▶ **Problem description**
From top to bottom, write out the listing exactly and skip every picture.

▶ **Task inputs**
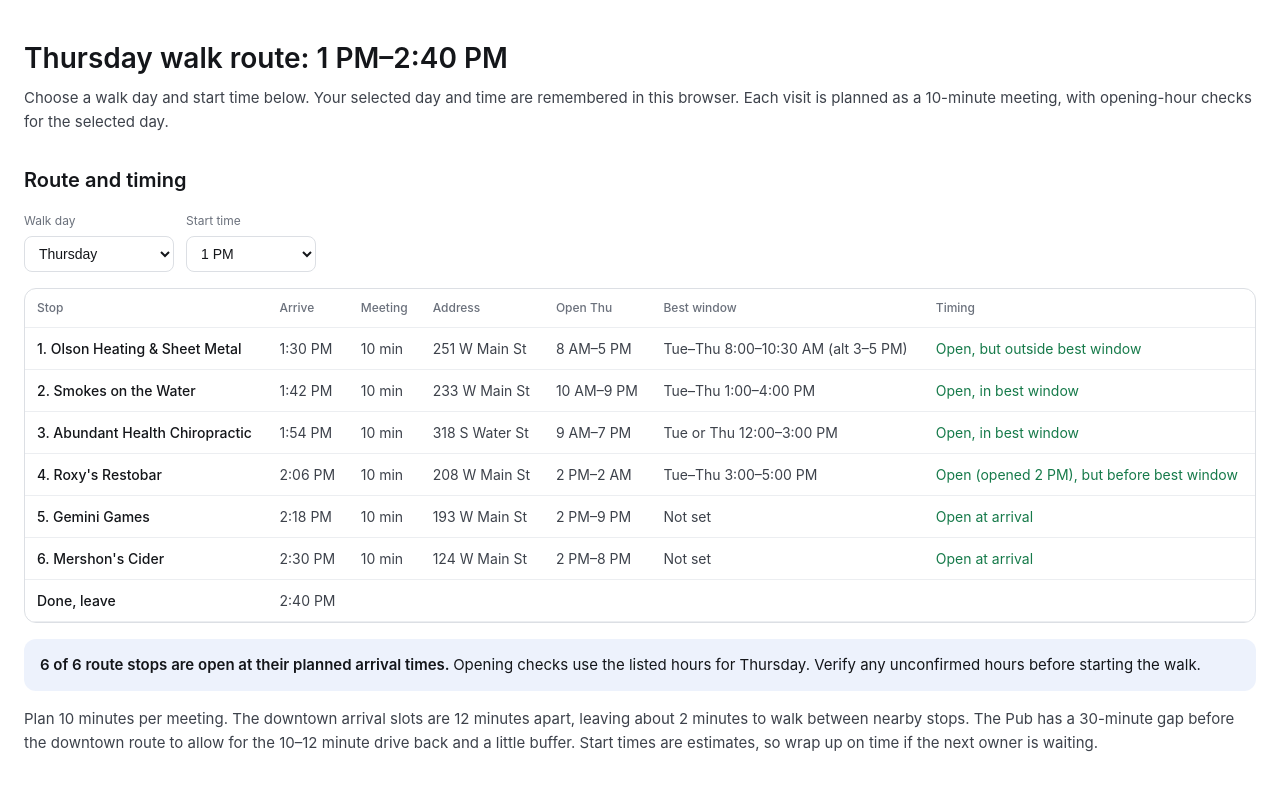
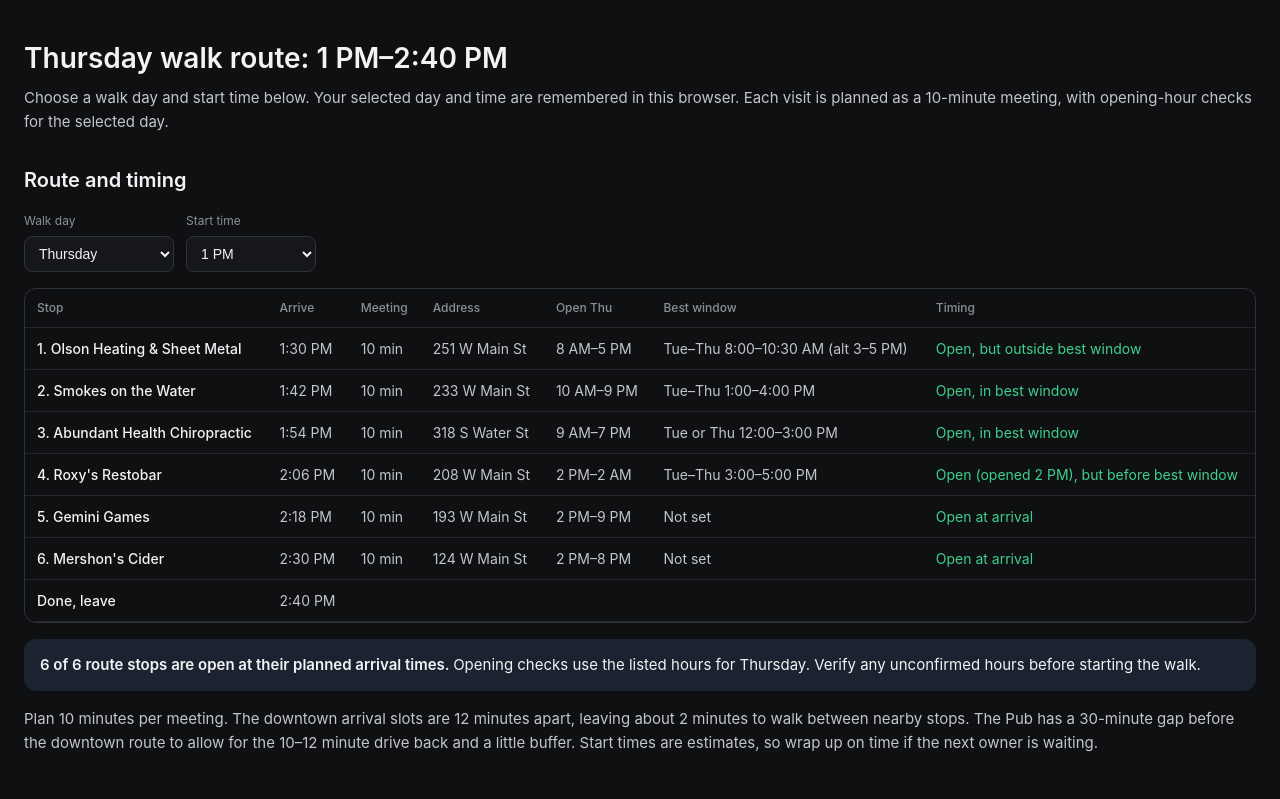
Before and after one commit to madisondesignprojects-ship-it/Website-Hub-Dashboard, a React (Vite) app: page / in a window 1280 px wide. Shown: the top 799 px of the page. Built offline with nearby package versions, Linux system fonts and the light colour scheme.

Commit message:
Always render dashboard in dark theme (ignore prefers-color-scheme, dark first paint)

```diff
--- a/index.html
+++ b/index.html
@@ -1,11 +1,14 @@
 <!doctype html>
-<html lang="en">
+<html lang="en" style="color-scheme: dark; background: #0f1012">
   <head>
     <meta charset="UTF-8" />
     <meta name="viewport" content="width=device-width, initial-scale=1.0" />
     <link rel="preconnect" href="https://fonts.googleapis.com" />
     <link rel="preconnect" href="https://fonts.gstatic.com" crossorigin />
     <link href="https://fonts.googleapis.com/css2?family=Press+Start+2P&display=swap" rel="stylesheet" />
+    <meta name="color-scheme" content="dark" />
+    <meta name="theme-color" content="#0f1012" />
+    <style>html,body{background:#0f1012;color:#f2f3f5;color-scheme:dark}</style>
     <title>Website Hub: Current Sites vs. Demos</title>
   </head>
   <body>
--- a/src/kit.tsx
+++ b/src/kit.tsx
@@ -1,6 +1,6 @@
 // Plain-React stand-ins for the components the dashboard was first built with.
-// Same names and props, so App.tsx reads the same; styling follows the system light/dark setting.
-import { useEffect, useState, isValidElement } from "react";
+// Same names and props, so App.tsx reads the same; always rendered in the dark theme.
+import { useEffect, isValidElement } from "react";
 import type { CSSProperties, ReactNode } from "react";
 
 type Tone = "success" | "warning" | "danger";
@@ -12,13 +12,6 @@ const palettes = {
     text: { primary: "#f2f3f5", secondary: "#c2c5cc", tertiary: "#8b8f98", accent: "#6ea8ff", success: "#3fcf8e", warning: "#f2b84b", danger: "#ff6b6b", onColor: "#ffffff" },
     fill: { accent: "#2f6fe4", secondary: "#24262b", successSubtle: "rgba(63,207,142,.14)", warningSubtle: "rgba(242,184,75,.14)", dangerSubtle: "rgba(255,107,107,.14)", accentSubtle: "rgba(110,168,255,.12)" },
     border: { subtle: "#24262b", default: "#30333a", strong: "#454952" },
-  },
-  light: {
-    bg: "#ffffff",
-    paper: "#ffffff",
-    text: { primary: "#14161a", secondary: "#3d424b", tertiary: "#6b717c", accent: "#1f5fd6", success: "#167a4a", warning: "#9a6200", danger: "#c42b2b", onColor: "#ffffff" },
-    fill: { accent: "#2563eb", secondary: "#f1f2f4", successSubtle: "rgba(22,122,74,.10)", warningSubtle: "rgba(154,98,0,.10)", dangerSubtle: "rgba(196,43,43,.10)", accentSubtle: "rgba(31,95,214,.08)" },
-    border: { subtle: "#eceef1", default: "#dcdfe4", strong: "#c3c7ce" },
   },
 };
 
@@ -35,21 +28,9 @@ const base = {
   },
 };
 
-function useDark(): boolean {
-  const q = typeof window !== "undefined" ? window.matchMedia("(prefers-color-scheme: dark)") : null;
-  const [dark, setDark] = useState<boolean>(q ? q.matches : true);
-  useEffect(() => {
-    if (!q) return;
-    const f = (e: MediaQueryListEvent) => setDark(e.matches);
-    q.addEventListener("change", f);
-    return () => q.removeEventListener("change", f);
-  }, []);
-  return dark;
-}
-
 export function useGrokTheme() {
-  const dark = useDark();
-  return { ...base, ...(dark ? palettes.dark : palettes.light), kind: dark ? "dark" : "light" };
+  // Dark only: ignore OS/browser prefers-color-scheme.
+  return { ...base, ...palettes.dark, kind: "dark" as const };
 }
 
 const toneColor = (t: ReturnType<typeof useGrokTheme>, tone?: Tone | "info" | "neutral" | "accent") =>
--- a/src/styles.css
+++ b/src/styles.css
@@ -1,5 +1,6 @@
 * { box-sizing: border-box; }
-html, body { margin: 0; }
+html { color-scheme: dark; }
+html, body { margin: 0; background: #0f1012; color: #f2f3f5; }
 body {
   font-family: -apple-system, BlinkMacSystemFont, "Segoe UI", Roboto, Helvetica, Arial, sans-serif;
   -webkit-font-smoothing: antialiased;
```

▶ **Worked solution**
Before and after one commit to madisondesignprojects-ship-it/Website-Hub-Dashboard, a React (Vite) app: page / in a window 1280 px wide. Shown: the top 799 px of the page. Built offline with nearby package versions, Linux system fonts and the light colour scheme.

Commit message:
Always render dashboard in dark theme (ignore prefers-color-scheme, dark first paint)

```diff
--- a/index.html
+++ b/index.html
@@ -1,11 +1,14 @@
 <!doctype html>
-<html lang="en">
+<html lang="en" style="color-scheme: dark; background: #0f1012">
   <head>
     <meta charset="UTF-8" />
     <meta name="viewport" content="width=device-width, initial-scale=1.0" />
     <link rel="preconnect" href="https://fonts.googleapis.com" />
     <link rel="preconnect" href="https://fonts.gstatic.com" crossorigin />
     <link href="https://fonts.googleapis.com/css2?family=Press+Start+2P&display=swap" rel="stylesheet" />
+    <meta name="color-scheme" content="dark" />
+    <meta name="theme-color" content="#0f1012" />
+    <style>html,body{background:#0f1012;color:#f2f3f5;color-scheme:dark}</style>
     <title>Website Hub: Current Sites vs. Demos</title>
   </head>
   <body>
--- a/src/kit.tsx
+++ b/src/kit.tsx
@@ -1,6 +1,6 @@
 // Plain-React stand-ins for the components the dashboard was first built with.
-// Same names and props, so App.tsx reads the same; styling follows the system light/dark setting.
-import { useEffect, useState, isValidElement } from "react";
+// Same names and props, so App.tsx reads the same; always rendered in the dark theme.
+import { useEffect, isValidElement } from "react";
 import type { CSSProperties, ReactNode } from "react";
 
 type Tone = "success" | "warning" | "danger";
@@ -12,13 +12,6 @@ const palettes = {
     text: { primary: "#f2f3f5", secondary: "#c2c5cc", tertiary: "#8b8f98", accent: "#6ea8ff", success: "#3fcf8e", warning: "#f2b84b", danger: "#ff6b6b", onColor: "#ffffff" },
     fill: { accent: "#2f6fe4", secondary: "#24262b", successSubtle: "rgba(63,207,142,.14)", warningSubtle: "rgba(242,184,75,.14)", dangerSubtle: "rgba(255,107,107,.14)", accentSubtle: "rgba(110,168,255,.12)" },
     border: { subtle: "#24262b", default: "#30333a", strong: "#454952" },
-  },
-  light: {
-    bg: "#ffffff",
-    paper: "#ffffff",
-    text: { primary: "#14161a", secondary: "#3d424b", tertiary: "#6b717c", accent: "#1f5fd6", success: "#167a4a", warning: "#9a6200", danger: "#c42b2b", onColor: "#ffffff" },
-    fill: { accent: "#2563eb", secondary: "#f1f2f4", successSubtle: "rgba(22,122,74,.10)", warningSubtle: "rgba(154,98,0,.10)", dangerSubtle: "rgba(196,43,43,.10)", accentSubtle: "rgba(31,95,214,.08)" },
-    border: { subtle: "#eceef1", default: "#dcdfe4", strong: "#c3c7ce" },
   },
 };
 
@@ -35,21 +28,9 @@ const base = {
   },
 };
 
-function useDark(): boolean {
-  const q = typeof window !== "undefined" ? window.matchMedia("(prefers-color-scheme: dark)") : null;
-  const [dark, setDark] = useState<boolean>(q ? q.matches : true);
-  useEffect(() => {
-    if (!q) return;
-    const f = (e: MediaQueryListEvent) => setDark(e.matches);
-    q.addEventListener("change", f);
-    return () => q.removeEventListener("change", f);
-  }, []);
-  return dark;
-}
-
 export function useGrokTheme() {
-  const dark = useDark();
-  return { ...base, ...(dark ? palettes.dark : palettes.light), kind: dark ? "dark" : "light" };
+  // Dark only: ignore OS/browser prefers-color-scheme.
+  return { ...base, ...palettes.dark, kind: "dark" as const };
 }
 
 const toneColor = (t: ReturnType<typeof useGrokTheme>, tone?: Tone | "info" | "neutral" | "accent") =>
--- a/src/styles.css
+++ b/src/styles.css
@@ -1,5 +1,6 @@
 * { box-sizing: border-box; }
-html, body { margin: 0; }
+html { color-scheme: dark; }
+html, body { margin: 0; background: #0f1012; color: #f2f3f5; }
 body {
   font-family: -apple-system, BlinkMacSystemFont, "Segoe UI", Roboto, Helvetica, Arial, sans-serif;
   -webkit-font-smoothing: antialiased;
```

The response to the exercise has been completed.